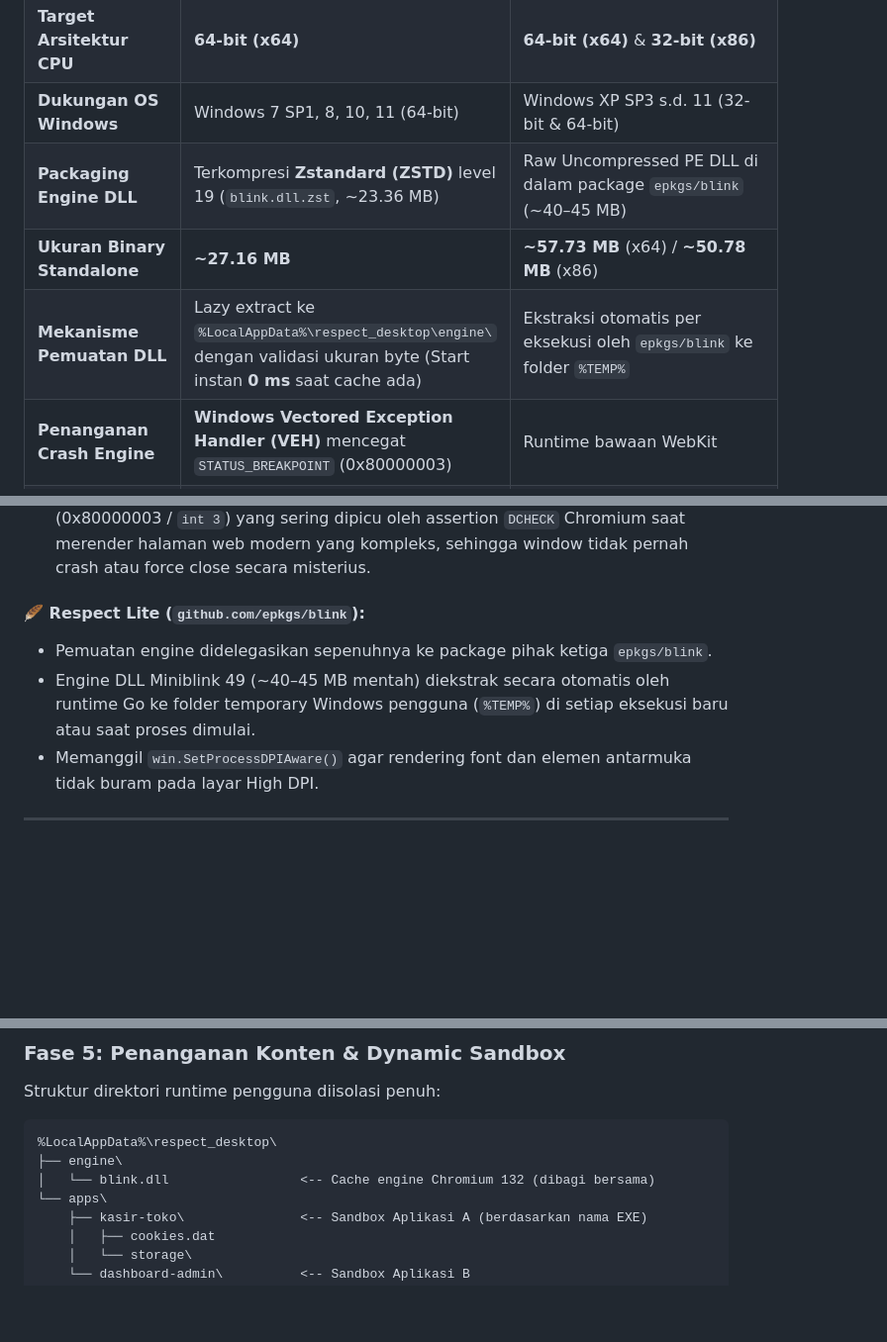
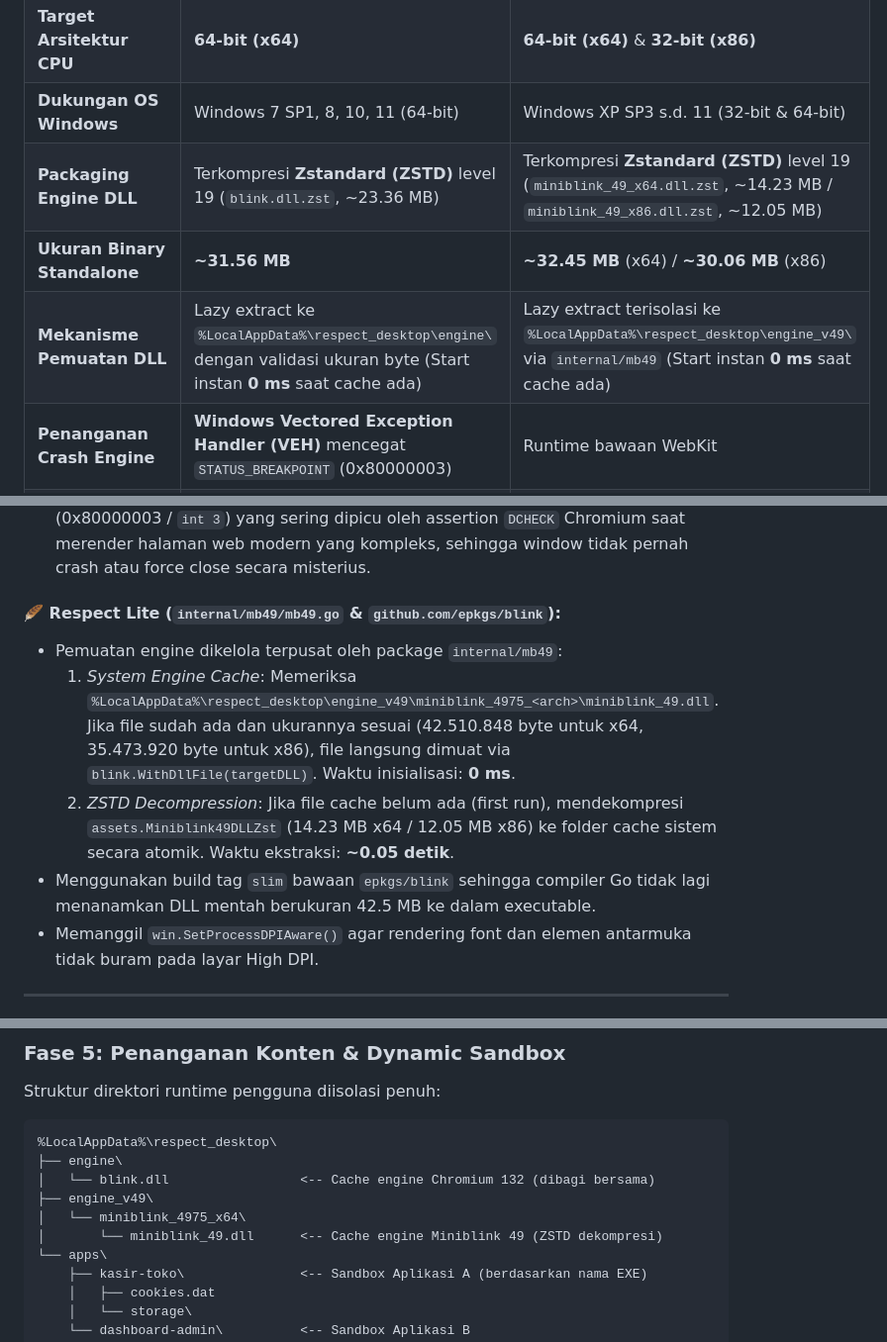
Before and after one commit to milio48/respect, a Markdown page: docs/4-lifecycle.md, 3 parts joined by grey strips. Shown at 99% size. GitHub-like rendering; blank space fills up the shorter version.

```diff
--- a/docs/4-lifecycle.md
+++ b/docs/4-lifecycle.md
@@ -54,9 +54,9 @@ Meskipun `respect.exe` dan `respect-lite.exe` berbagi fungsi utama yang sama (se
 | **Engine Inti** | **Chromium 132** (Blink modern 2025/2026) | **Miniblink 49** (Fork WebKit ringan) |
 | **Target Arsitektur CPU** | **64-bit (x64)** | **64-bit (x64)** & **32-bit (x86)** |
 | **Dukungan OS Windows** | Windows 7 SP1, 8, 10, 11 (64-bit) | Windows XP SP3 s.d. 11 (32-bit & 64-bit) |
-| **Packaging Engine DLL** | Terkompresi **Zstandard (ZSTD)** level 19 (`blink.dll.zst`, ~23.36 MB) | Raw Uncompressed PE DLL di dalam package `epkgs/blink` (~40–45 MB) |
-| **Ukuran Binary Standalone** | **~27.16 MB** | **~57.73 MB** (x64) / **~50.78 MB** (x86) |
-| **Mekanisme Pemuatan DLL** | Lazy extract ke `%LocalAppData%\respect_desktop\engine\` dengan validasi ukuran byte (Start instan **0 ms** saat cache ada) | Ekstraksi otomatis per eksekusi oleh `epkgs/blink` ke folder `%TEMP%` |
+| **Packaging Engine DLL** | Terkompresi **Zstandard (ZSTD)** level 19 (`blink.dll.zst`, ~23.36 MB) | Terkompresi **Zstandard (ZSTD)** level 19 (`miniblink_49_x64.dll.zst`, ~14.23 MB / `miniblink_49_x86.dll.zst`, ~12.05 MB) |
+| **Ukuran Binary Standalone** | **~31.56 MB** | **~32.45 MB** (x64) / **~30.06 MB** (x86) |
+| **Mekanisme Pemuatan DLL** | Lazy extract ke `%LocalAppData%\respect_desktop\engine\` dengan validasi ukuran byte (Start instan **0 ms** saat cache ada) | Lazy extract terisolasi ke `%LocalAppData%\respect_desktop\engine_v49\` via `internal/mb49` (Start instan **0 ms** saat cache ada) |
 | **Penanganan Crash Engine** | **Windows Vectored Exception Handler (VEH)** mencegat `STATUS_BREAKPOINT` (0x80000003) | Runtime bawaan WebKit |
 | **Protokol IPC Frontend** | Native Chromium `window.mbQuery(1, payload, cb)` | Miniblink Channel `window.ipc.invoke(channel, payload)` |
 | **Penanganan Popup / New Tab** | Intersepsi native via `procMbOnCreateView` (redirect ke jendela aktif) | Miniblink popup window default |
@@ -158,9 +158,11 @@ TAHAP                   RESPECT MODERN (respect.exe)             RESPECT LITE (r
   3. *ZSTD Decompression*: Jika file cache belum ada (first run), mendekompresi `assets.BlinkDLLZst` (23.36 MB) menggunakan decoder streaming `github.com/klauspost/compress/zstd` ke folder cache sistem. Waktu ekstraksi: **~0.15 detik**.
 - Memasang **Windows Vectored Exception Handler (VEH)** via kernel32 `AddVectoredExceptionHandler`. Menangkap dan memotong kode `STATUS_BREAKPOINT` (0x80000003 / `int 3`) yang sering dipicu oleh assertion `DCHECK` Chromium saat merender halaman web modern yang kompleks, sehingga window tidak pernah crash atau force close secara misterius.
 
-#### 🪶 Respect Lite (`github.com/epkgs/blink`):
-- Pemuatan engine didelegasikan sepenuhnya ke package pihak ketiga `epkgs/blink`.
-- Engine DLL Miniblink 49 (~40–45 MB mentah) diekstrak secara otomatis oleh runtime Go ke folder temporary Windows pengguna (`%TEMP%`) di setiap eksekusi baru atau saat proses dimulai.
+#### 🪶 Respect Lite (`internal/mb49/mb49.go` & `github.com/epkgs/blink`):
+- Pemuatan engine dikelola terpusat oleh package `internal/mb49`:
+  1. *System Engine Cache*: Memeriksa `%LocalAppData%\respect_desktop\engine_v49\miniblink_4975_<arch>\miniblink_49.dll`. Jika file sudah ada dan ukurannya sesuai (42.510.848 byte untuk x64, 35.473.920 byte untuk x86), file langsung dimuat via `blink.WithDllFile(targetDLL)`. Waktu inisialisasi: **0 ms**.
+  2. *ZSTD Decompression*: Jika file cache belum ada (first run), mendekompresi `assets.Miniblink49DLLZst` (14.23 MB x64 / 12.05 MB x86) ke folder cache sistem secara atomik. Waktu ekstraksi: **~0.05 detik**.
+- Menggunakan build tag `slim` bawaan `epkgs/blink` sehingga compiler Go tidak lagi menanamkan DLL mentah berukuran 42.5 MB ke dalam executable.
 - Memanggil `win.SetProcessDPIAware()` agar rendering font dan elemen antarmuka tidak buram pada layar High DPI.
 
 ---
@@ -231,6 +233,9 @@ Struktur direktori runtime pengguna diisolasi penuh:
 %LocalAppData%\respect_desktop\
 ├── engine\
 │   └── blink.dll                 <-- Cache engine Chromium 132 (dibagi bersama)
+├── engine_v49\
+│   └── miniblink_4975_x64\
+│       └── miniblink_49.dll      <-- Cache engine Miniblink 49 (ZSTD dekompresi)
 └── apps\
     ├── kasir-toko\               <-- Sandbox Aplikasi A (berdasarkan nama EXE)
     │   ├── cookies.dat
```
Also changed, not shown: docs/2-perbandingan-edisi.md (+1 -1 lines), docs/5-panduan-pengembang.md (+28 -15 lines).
□ □ □ □ □
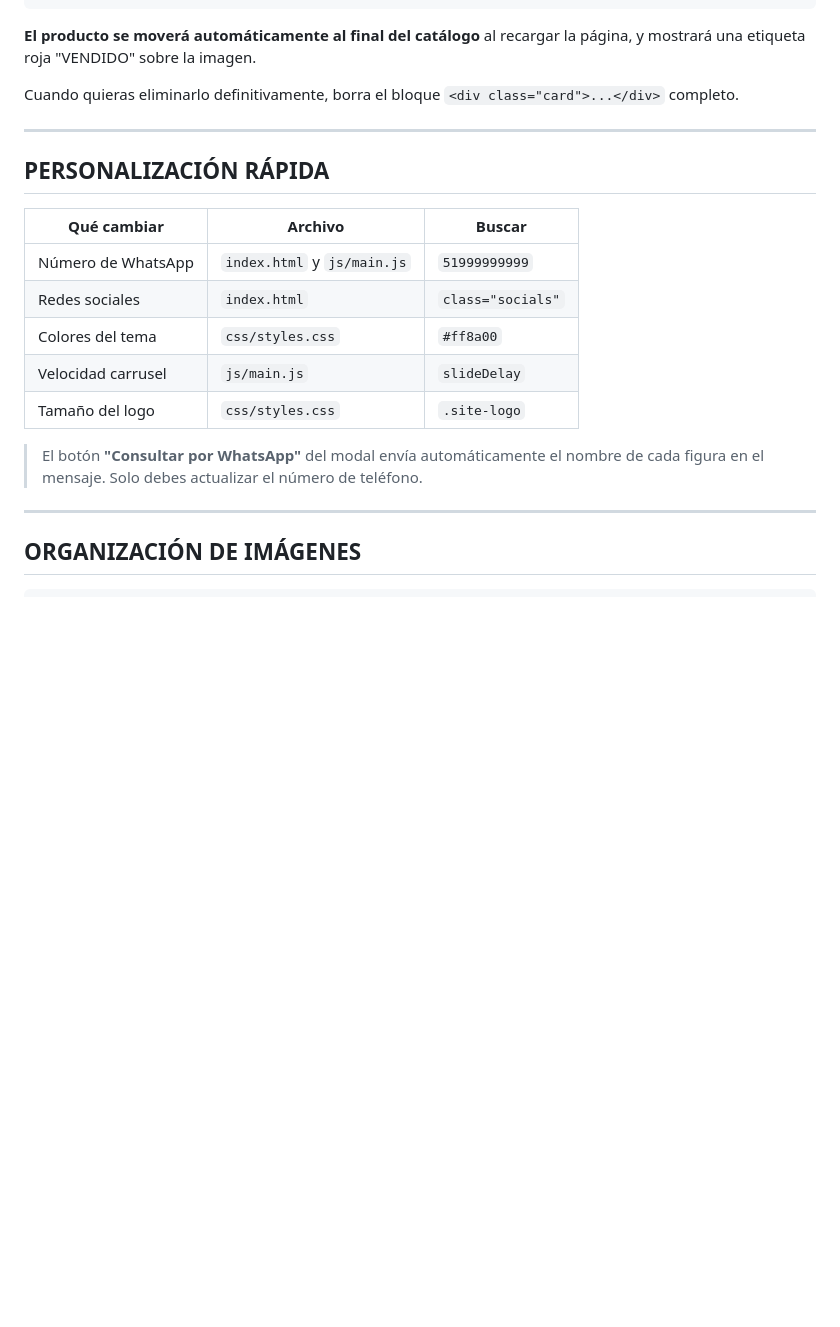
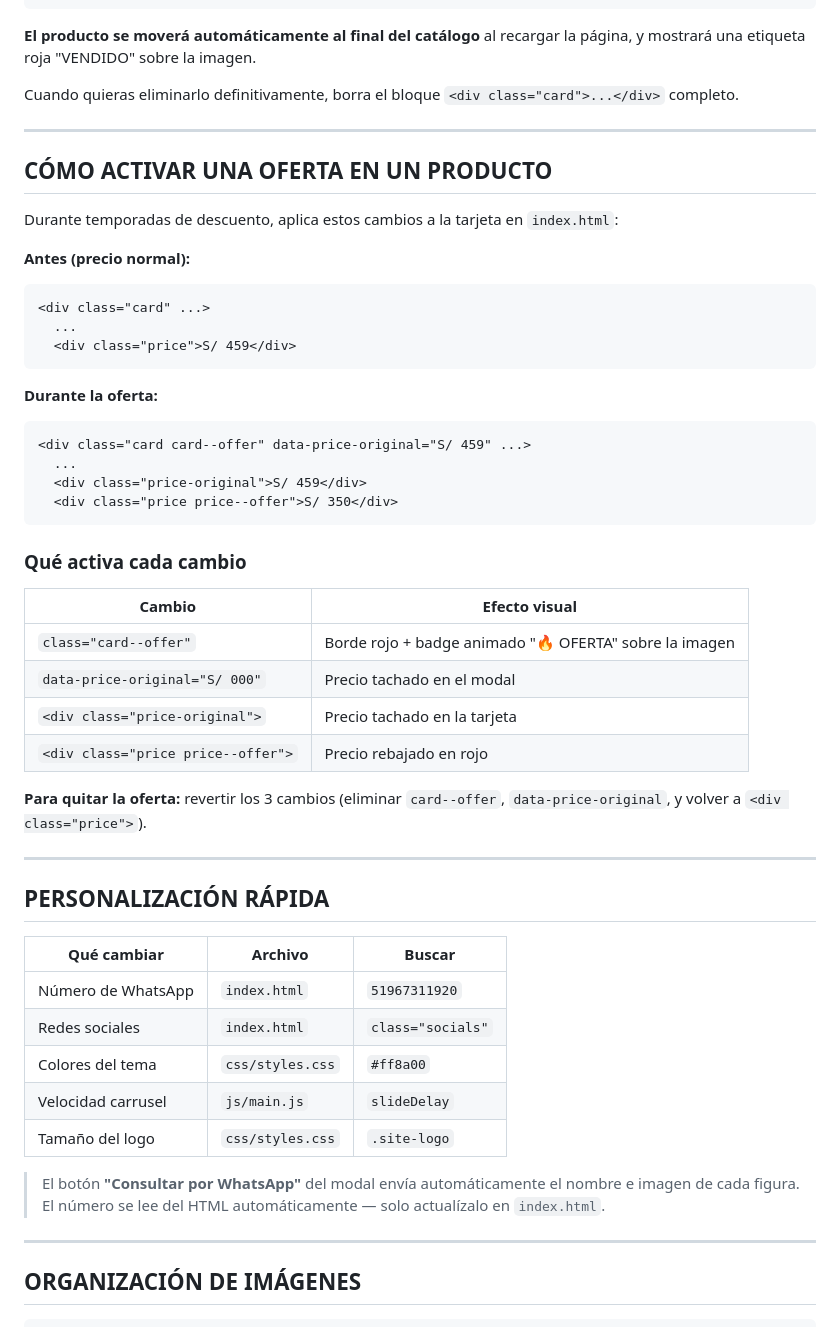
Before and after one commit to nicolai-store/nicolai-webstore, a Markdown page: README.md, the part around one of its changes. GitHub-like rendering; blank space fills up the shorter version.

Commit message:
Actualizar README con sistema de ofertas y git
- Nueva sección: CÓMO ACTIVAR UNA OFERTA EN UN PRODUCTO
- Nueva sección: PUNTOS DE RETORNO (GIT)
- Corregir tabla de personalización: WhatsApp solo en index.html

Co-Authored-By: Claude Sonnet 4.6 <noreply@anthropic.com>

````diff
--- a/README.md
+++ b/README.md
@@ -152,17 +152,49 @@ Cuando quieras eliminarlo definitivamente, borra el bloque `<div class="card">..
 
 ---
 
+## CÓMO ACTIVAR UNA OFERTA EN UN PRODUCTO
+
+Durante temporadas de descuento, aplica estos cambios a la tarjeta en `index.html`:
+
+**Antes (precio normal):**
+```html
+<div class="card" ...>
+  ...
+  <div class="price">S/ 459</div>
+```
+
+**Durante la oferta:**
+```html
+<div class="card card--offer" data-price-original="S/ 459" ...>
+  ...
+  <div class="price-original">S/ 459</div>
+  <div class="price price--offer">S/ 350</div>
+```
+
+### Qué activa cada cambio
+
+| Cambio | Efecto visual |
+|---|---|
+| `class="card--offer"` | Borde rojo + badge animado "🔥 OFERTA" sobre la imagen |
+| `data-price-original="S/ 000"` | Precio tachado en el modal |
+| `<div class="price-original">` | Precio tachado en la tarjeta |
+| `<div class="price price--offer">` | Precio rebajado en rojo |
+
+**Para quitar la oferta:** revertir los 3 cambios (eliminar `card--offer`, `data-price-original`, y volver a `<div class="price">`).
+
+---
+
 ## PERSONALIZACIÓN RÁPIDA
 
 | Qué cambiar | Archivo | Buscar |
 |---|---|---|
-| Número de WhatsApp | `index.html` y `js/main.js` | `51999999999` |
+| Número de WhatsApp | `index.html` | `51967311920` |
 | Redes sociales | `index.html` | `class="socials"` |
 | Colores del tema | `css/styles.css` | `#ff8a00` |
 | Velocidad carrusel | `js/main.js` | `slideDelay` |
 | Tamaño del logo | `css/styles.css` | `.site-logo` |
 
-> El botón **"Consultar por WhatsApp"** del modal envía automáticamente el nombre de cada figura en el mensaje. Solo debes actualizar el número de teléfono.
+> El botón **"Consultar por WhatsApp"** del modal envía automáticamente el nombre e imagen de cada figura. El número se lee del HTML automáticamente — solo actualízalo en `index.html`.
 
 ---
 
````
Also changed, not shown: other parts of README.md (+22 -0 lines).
□ □ □ □ □
_WORK ORDER_: Copy out each line of the data that includes the string "file".

_RESPONSE TO THE TASK_:
   3. *ZSTD Decompression*: Jika file cache belum ada (first run), mendekompresi `assets.BlinkDLLZst` (23.36 MB) menggunakan decoder streaming `github.com/klauspost/compress/zstd` ke folder cache sistem. Waktu ekstraksi: **~0.15 detik**.
+  1. *System Engine Cache*: Memeriksa `%LocalAppData%\respect_desktop\engine_v49\miniblink_4975_<arch>\miniblink_49.dll`. Jika file sudah ada dan ukurannya sesuai (42.510.848 byte untuk x64, 35.473.920 byte untuk x86), file langsung dimuat via `blink.WithDllFile(targetDLL)`. Waktu inisialisasi: **0 ms**.
+  2. *ZSTD Decompression*: Jika file cache belum ada (first run), mendekompresi `assets.Miniblink49DLLZst` (14.23 MB x64 / 12.05 MB x86) ke folder cache sistem secara atomik. Waktu ekstraksi: **~0.05 detik**.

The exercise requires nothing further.